[Opening Available records section]

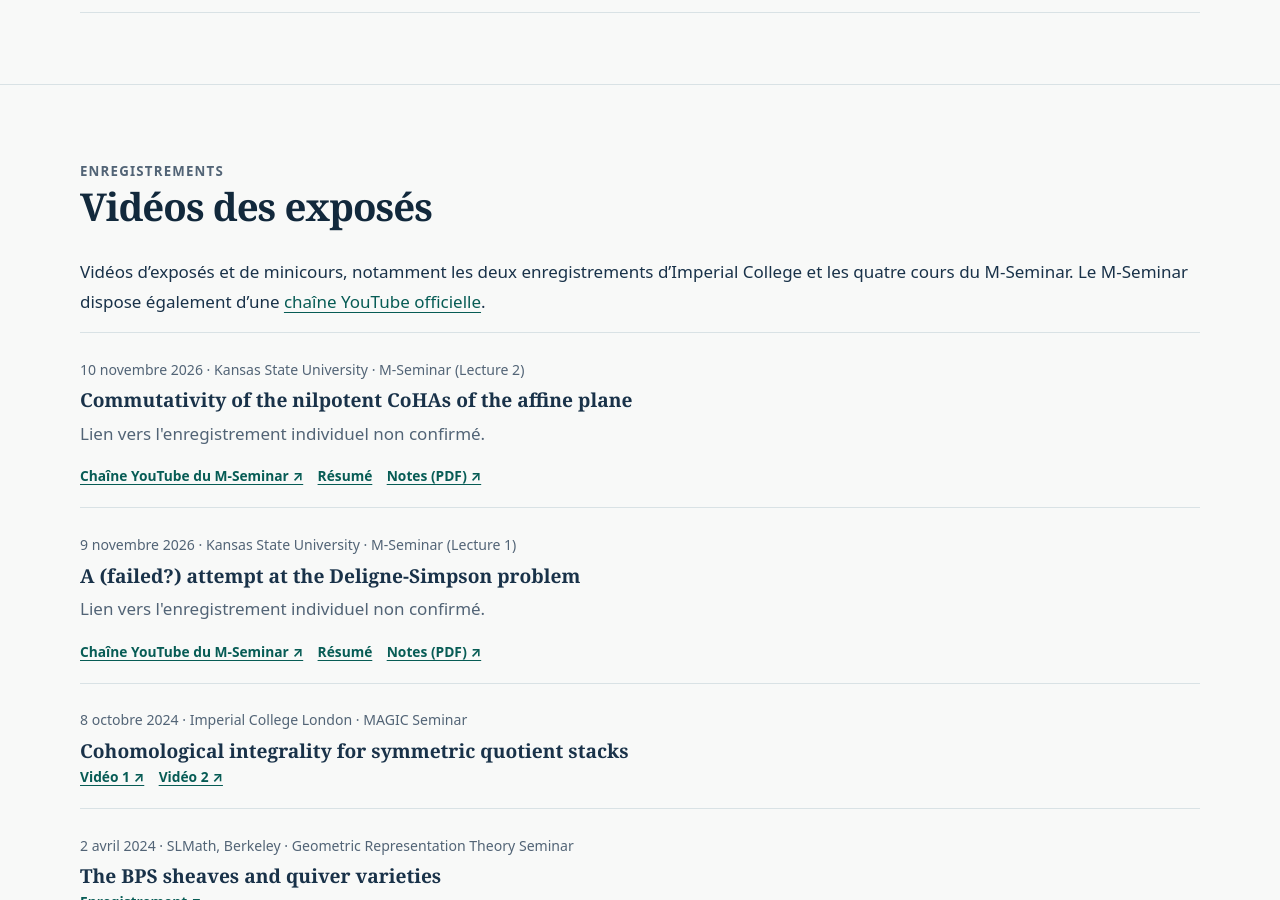
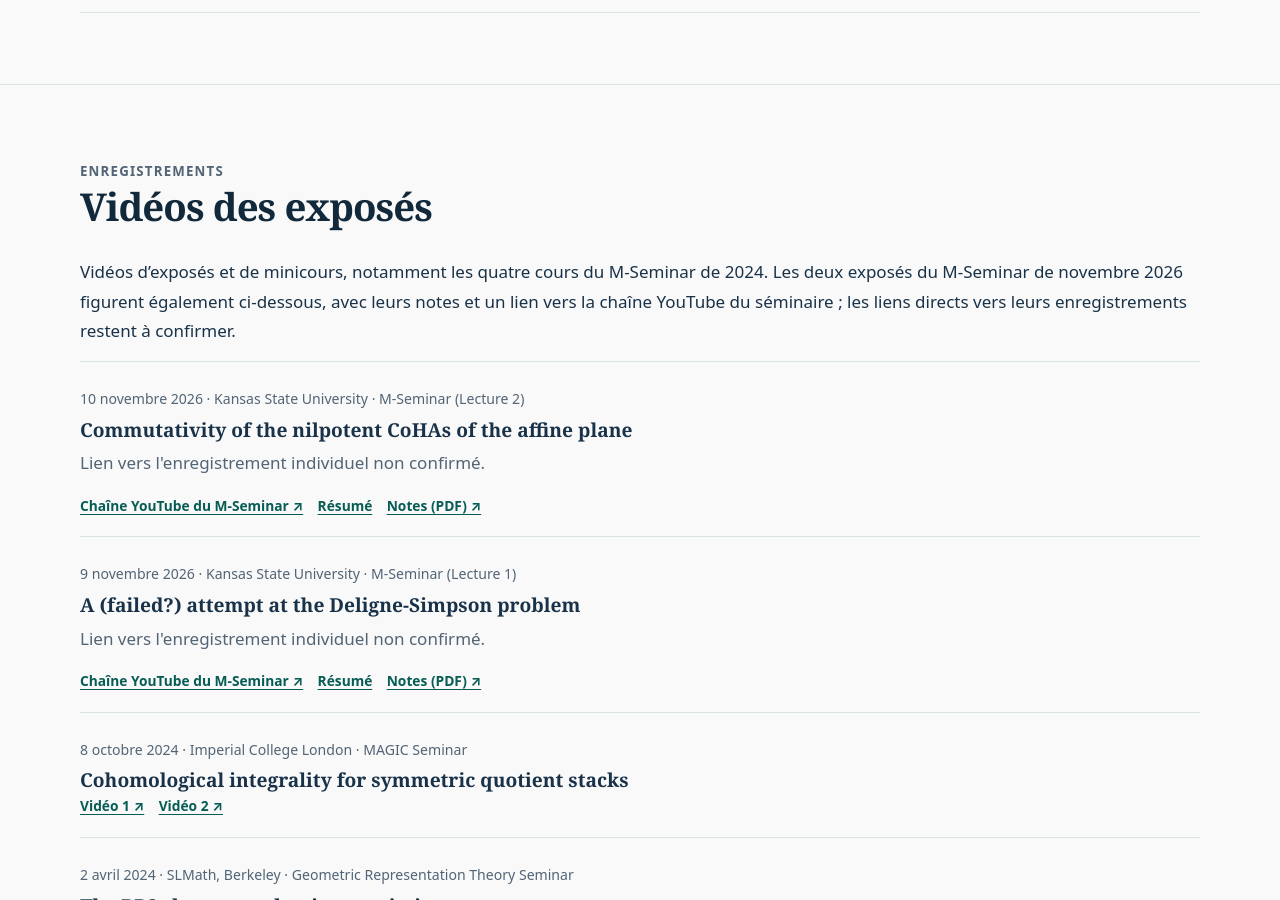
Before and after one commit to hennlu/hennlu.github.io, a Jekyll site: the page built from talks-fr.html, in a window 1280 px wide and 900 px high, scrolled down 2446 px. Built offline with Jekyll 4.4.1, drawn with Linux system fonts in a browser that asks for light colours.

Commit message:
Clarify M-Seminar November 2026 recording status

```diff
--- a/talks-fr.html
+++ b/talks-fr.html
@@ -26,6 +26,6 @@ alternate: /talks.html
 <div class="feature"><span class="feature-num">2023</span><div><h3>Workshop sur l'île de Skye</h3><p>Algèbres de vertex et algèbres de Hall en géométrie énumérative. <a href="/Skye2023.html">Archives</a>.</p></div></div>
 </div></div></section>
 <section class="section"><div class="container"><div class="section-head"><div><p class="eyebrow">Enregistrements</p><h2>Vidéos des exposés</h2></div></div>
-<p>Vidéos d’exposés et de minicours, notamment les deux enregistrements d’Imperial College et les quatre cours du M-Seminar. Le M-Seminar dispose également d’une <a href="https://www.youtube.com/channel/UCTiMr5vapeGsVFgW2Pio7NA">chaîne YouTube officielle</a>.</p>
+<p>Vidéos d’exposés et de minicours, notamment les quatre cours du M-Seminar de 2024. Les deux exposés du M-Seminar de novembre 2026 figurent également ci-dessous, avec leurs notes et un lien vers la chaîne YouTube du séminaire ; les liens directs vers leurs enregistrements restent à confirmer.</p>
 {% include recordings.html %}
 </div></section>
```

[Closing Available records section]

A word-for-word copy of the records is needed, one that contains no pictures.

> _The completed task_:
Before and after one commit to hennlu/hennlu.github.io, a Jekyll site: the page built from talks-fr.html, in a window 1280 px wide and 900 px high, scrolled down 2446 px. Built offline with Jekyll 4.4.1, drawn with Linux system fonts in a browser that asks for light colours.

Commit message:
Clarify M-Seminar November 2026 recording status

```diff
--- a/talks-fr.html
+++ b/talks-fr.html
@@ -26,6 +26,6 @@ alternate: /talks.html
 <div class="feature"><span class="feature-num">2023</span><div><h3>Workshop sur l'île de Skye</h3><p>Algèbres de vertex et algèbres de Hall en géométrie énumérative. <a href="/Skye2023.html">Archives</a>.</p></div></div>
 </div></div></section>
 <section class="section"><div class="container"><div class="section-head"><div><p class="eyebrow">Enregistrements</p><h2>Vidéos des exposés</h2></div></div>
-<p>Vidéos d’exposés et de minicours, notamment les deux enregistrements d’Imperial College et les quatre cours du M-Seminar. Le M-Seminar dispose également d’une <a href="https://www.youtube.com/channel/UCTiMr5vapeGsVFgW2Pio7NA">chaîne YouTube officielle</a>.</p>
+<p>Vidéos d’exposés et de minicours, notamment les quatre cours du M-Seminar de 2024. Les deux exposés du M-Seminar de novembre 2026 figurent également ci-dessous, avec leurs notes et un lien vers la chaîne YouTube du séminaire ; les liens directs vers leurs enregistrements restent à confirmer.</p>
 {% include recordings.html %}
 </div></section>
```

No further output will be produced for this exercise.